Daycare Pickup

You know what Sheryl Sandburg never mentioned when she was on that lean-in tear, selling the rewards of keeping up a career (ugh) into motherhood? The goddamn magic of the daycare pickup. Going to work can suck, Sheryl was right about that, but going home to pick up your kids after missing their unbelievable little faces? Greatest of all time.

My kids’ daycare is located literally across the street from my home in Brooklyn, which means that even if I get out of work early, I can’t sneak home to watch Nashville by myself in an empty apartment, because they are WATCHING THE STREET. The daycare window faces my actual stoop, so unless I wear a disguise, I hear “Mummy! Mummy!” and detect bodies jumping up and down in the window as soon as I’m within 100 feet of the place. And I damn well love it.
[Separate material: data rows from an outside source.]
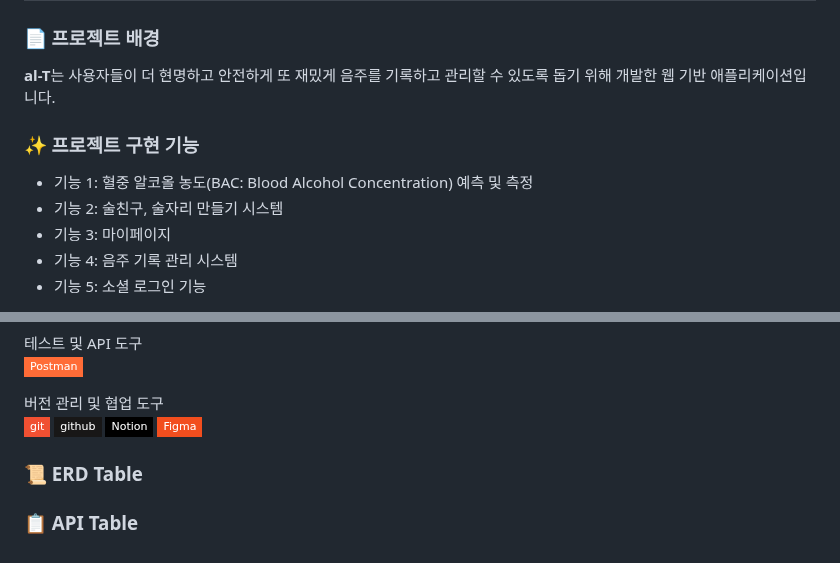
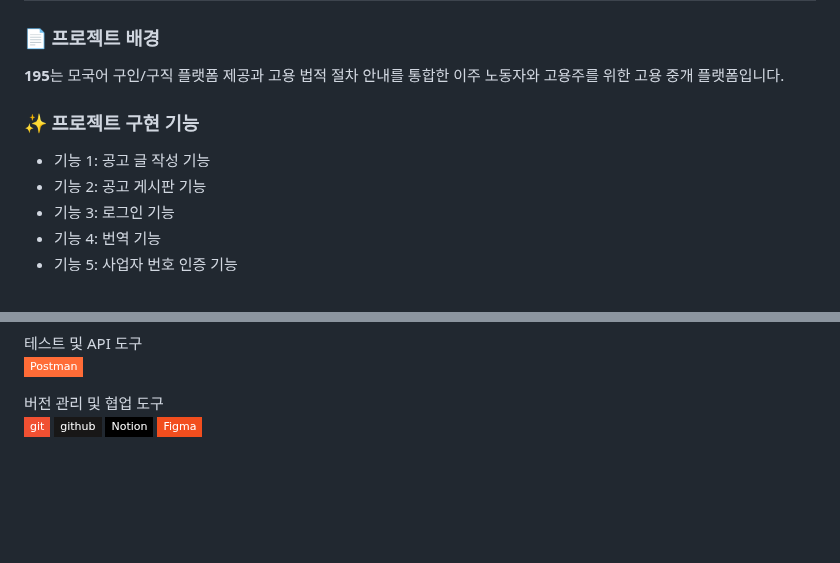
Before and after one commit to chan-byeong/195_Hackathon, a Markdown page: README.md, 2 parts joined by grey strips. Drawn GitHub-style; badges without logos; blank space fills up the shorter version.

```diff
--- a/README.md
+++ b/README.md
@@ -28,13 +28,13 @@ Web
 
 ### 📄 프로젝트 배경
 
-**al-T**는 사용자들이 더 현명하고 안전하게 또 재밌게 음주를 기록하고 관리할 수 있도록 돕기 위해 개발한 웹 기반 애플리케이션입니다.
+**195**는 모국어 구인/구직 플랫폼 제공과 고용 법적 절차 안내를 통합한 이주 노동자와 고용주를 위한 고용 중개 플랫폼입니다.
 
 ### ✨ 프로젝트 구현 기능
 
-- 기능 1: 혈중 알코올 농도(BAC: Blood Alcohol Concentration) 예측 및 측정
-- 기능 2: 술친구, 술자리 만들기 시스템
-- 기능 3: 마이페이지
-- 기능 4: 음주 기록 관리 시스템
-- 기능 5: 소셜 로그인 기능
+- 기능 1: 공고 글 작성 기능
+- 기능 2: 공고 게시판 기능
+- 기능 3: 로그인 기능
+- 기능 4: 번역 기능
+- 기능 5: 사업자 번호 인증 기능
 
@@ -59,8 +63,3 @@ Web
 
 버전 관리 및 협업 도구<br>
 <img src="https://img.shields.io/badge/git-F05032?style=flat-square&logo=git&logoColor=white"/> <img src="https://img.shields.io/badge/github-181717?style=flat-square&logo=github&logoColor=white"/> <img src="https://img.shields.io/badge/Notion-000000?style=flat-square&logo=Notion&logoColor=white"/> <img src="https://img.shields.io/badge/Figma-F24E1E?style=flat-square&logo=Figma&logoColor=white"/>
-
-
-### 📜 ERD Table
-
-### 📋 API Table
```
Also changed, not shown: other parts of README.md (+4 -0 lines).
From the street, the kids’ faces stand at sill height underneath their artworks, waiting for a glimpse of their parents. It reminds me of nothing so much as puppies in a pet shop, and every day as I haul ass off the subway and hotfoot it there, I think: I’LL TAKE BOTH! Sold!

What better merchandizing of chillun' has there ever been?

I would like to buy this child!

I do not think that putting 6-month-old children into someone else’s care for 10 hours a day is ideal (I’m Australian, so no one is surprised I give this the thumbs down), however, the chance to miss your kids, and to not be the sole respirator for their lives is kind of a gift. It takes me about a quarter of a Saturday at home with them (or approx. four Octonauts episodes) to realize this: parenting all day is hard.

I structure exactly zero percent of our free time. I don’t know all the songs. I’m lazy and want to do my own crafts and not someone else’s. By pouring a vast amount of my paycheck into child-minding services, I get free Pop Triangles at work and genuine full-bodied excitement at scooping my kids up and singing a jolly " POM POM POM POM POM" as I carry their tiny, heavy bodies home each afternoon on my creaky motherloving hips.

Meanwhile, the kids have their complex little friendships (“Stacy and Lila both wanted to sit on the letter K today, and Stacy got mad, but I got to sit on the M!” Okay!), and that’s pretty great, too. My kids need a world that doesn’t revolve around my tired-ass sun all of the time, and nothing brings this home better than the dance I do at 5:55 p.m. every weekday on seeing those little faces in the window. (If I beat the dong of 6 o'clock bell from the local church, even betterrrrrr.) When their teacher opens the door, my kids pelt their bodies at me like Liv Tyler at Ben Affleck in Pearl Harbor, and I often fall over from the sheer force of it. Sometimes they jump up and down on the spot cheering and it feels like a freaking home run. Sometimes, on the trek down to the traffic light, across the road, and back along the road, we see Dad coming home, and the kids break into a sprint and tackle him on the sidewalk. It is The Notebook playing out day after day, and it only gets better.

I'm waving through a window I try to speak, but nobody can hearrrr

My own mum worked part-time as a teacher across the decade she had us small kids, and she has talked about how much she loved that moment at the end of the day when she’d go to pick up my sister from the babysitter. I’m picturing her zooming home in her 1977 chartreuse Renault 12, cranking the French gearbox as she blazes a path across town to her child: isn’t that the true Grand Theft Auto?

Beep beeeeeeeep, do not get in the way of a mum excited to see her kids, jackholes! 🚗🚗🚗

I was working from home one day when I looked out the window and saw my daughter sitting in a triple(!) stroller, playing peekaboo with the girl behind her. They were all saddled up to go somewhere, a place I might not even realize she has visited ("you went to Chillies Too without me?!"). It was the first time I understood that she had a life of her own, and that it wasn't the worst for her to miss me a little too.

For more pieces like this, visit Shiny Happies, our collection of the best parts of raising those little people you love.